— added by Anonymous on Tuesday, March 7, 2006 at 2:31 pm

Dear Readers –
You are all welcome to post diverse opinions here, but if they attack someone else viscerally, I will remove them. I never mind a good debate, but debate is about making skilled arguments, not slinging mud. I do not believe in censorship, but I do believe in civility.

— added by Susan Senator on Saturday, March 11, 2006 at 11:16 am

I agree with Pete. And I can speak from both sides. I have a 10 year old son, Joshua, diagnosed with autism….who is obsessed with basketball and can shoot a basketball and make it every time, without even looking. When you love and practice enough at something, you become good at it, as I feel sure is the case with Jason. You can analyze statistics all you want, but our kids tend to latch onto something and become extraordinary at it, whether it is a sport or tearing apart a radio and putting it together again. With Joshua, he will never be able to “play the game” because of all the strategy and confusion the game takes on. As for Coach Johnson, good for him. He gave a great gift to Jason and his family. As for you, Ken, maybe God will bless you with a child with a disability one day, and you can be as thankful as the rest of us for any opportunity that he or she does not get on a normal day because of ignorances of our society. And even if Jason would not made all of those shots….I can guarantee you that the thrill of being able to play would have made his year, media hype or not. It’s funny that even a losing team such as the opposing team, saw the joy in these moments, even when others are unable to.

— added by Angie on Sunday, March 19, 2006 at 3:35 pm

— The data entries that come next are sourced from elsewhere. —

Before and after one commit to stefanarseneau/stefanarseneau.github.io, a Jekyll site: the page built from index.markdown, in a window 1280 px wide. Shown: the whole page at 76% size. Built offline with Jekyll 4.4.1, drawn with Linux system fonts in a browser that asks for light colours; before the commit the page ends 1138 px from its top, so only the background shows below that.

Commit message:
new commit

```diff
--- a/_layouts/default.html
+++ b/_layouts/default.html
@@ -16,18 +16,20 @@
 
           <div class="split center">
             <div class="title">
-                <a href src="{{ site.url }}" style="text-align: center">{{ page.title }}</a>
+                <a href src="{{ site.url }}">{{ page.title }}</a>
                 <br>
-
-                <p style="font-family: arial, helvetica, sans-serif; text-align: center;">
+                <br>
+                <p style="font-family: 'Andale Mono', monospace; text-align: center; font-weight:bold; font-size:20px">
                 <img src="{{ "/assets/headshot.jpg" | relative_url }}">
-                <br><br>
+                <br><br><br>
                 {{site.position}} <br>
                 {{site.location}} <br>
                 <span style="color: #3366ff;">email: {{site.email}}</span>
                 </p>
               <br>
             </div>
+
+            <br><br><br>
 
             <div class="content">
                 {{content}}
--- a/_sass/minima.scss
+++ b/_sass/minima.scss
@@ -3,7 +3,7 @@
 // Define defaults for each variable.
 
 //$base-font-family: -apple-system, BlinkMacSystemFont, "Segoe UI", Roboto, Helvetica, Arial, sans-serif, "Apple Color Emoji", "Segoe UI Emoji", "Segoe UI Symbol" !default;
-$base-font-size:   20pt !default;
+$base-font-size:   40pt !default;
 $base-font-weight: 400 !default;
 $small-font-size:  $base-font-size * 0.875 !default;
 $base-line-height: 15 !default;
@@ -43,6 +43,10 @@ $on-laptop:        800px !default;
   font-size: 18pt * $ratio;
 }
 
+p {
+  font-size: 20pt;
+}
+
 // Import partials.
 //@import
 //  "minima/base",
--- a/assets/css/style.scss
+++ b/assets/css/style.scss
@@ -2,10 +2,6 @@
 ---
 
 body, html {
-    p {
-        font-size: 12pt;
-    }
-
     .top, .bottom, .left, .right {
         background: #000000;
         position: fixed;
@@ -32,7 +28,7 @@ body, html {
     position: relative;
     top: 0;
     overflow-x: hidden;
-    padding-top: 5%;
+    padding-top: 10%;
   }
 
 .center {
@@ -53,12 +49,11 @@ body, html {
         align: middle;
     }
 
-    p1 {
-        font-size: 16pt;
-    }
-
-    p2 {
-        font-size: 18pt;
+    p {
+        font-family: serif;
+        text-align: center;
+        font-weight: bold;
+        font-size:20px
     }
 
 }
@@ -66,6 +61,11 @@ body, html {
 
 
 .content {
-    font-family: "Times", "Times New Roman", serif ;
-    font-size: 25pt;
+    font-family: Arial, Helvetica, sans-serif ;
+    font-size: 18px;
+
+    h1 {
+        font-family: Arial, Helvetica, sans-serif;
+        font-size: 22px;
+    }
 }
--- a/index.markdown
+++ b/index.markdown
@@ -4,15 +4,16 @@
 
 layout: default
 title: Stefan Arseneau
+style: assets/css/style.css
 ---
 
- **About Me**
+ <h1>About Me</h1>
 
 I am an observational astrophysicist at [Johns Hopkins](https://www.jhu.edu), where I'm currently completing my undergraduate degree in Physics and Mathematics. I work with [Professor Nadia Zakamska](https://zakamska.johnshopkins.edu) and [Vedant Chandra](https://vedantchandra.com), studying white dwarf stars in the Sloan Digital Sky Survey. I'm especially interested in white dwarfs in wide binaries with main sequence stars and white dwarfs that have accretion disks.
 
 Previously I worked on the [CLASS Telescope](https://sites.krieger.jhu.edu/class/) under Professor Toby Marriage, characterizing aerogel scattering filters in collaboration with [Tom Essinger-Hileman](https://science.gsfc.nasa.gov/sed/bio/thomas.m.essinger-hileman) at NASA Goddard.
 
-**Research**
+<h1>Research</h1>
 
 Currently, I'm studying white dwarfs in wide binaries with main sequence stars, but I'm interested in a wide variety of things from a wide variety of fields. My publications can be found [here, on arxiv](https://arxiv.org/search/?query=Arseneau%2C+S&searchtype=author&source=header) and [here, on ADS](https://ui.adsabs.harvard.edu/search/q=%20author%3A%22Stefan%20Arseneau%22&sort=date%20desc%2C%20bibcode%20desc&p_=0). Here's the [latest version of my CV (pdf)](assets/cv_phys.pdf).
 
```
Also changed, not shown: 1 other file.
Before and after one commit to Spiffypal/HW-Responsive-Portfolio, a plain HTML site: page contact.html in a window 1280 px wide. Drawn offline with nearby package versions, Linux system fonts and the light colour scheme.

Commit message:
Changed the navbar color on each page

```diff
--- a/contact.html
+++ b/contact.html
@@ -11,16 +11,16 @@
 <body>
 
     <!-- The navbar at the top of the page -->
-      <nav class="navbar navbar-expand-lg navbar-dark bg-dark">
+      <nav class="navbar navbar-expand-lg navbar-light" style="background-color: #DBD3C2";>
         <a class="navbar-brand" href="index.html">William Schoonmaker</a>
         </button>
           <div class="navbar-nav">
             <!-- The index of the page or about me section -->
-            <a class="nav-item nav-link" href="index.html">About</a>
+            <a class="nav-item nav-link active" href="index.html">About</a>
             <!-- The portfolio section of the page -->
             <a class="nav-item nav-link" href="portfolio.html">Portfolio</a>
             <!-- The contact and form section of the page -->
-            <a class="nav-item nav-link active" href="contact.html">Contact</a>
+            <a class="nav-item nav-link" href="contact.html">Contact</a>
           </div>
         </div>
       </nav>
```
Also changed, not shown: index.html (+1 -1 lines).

there is nothing divine, godly, or unexplainable about this. sure, he did something really good, but he IS NOT as autistic as they make him out to be. He leads a very normal life and has very normal friends, but his learning abilities are slightly below average. i know kids who ARENT autistic who are idiots compared to him.

— added by Anonymous on Tuesday, May 9, 2006 at 9:31 pm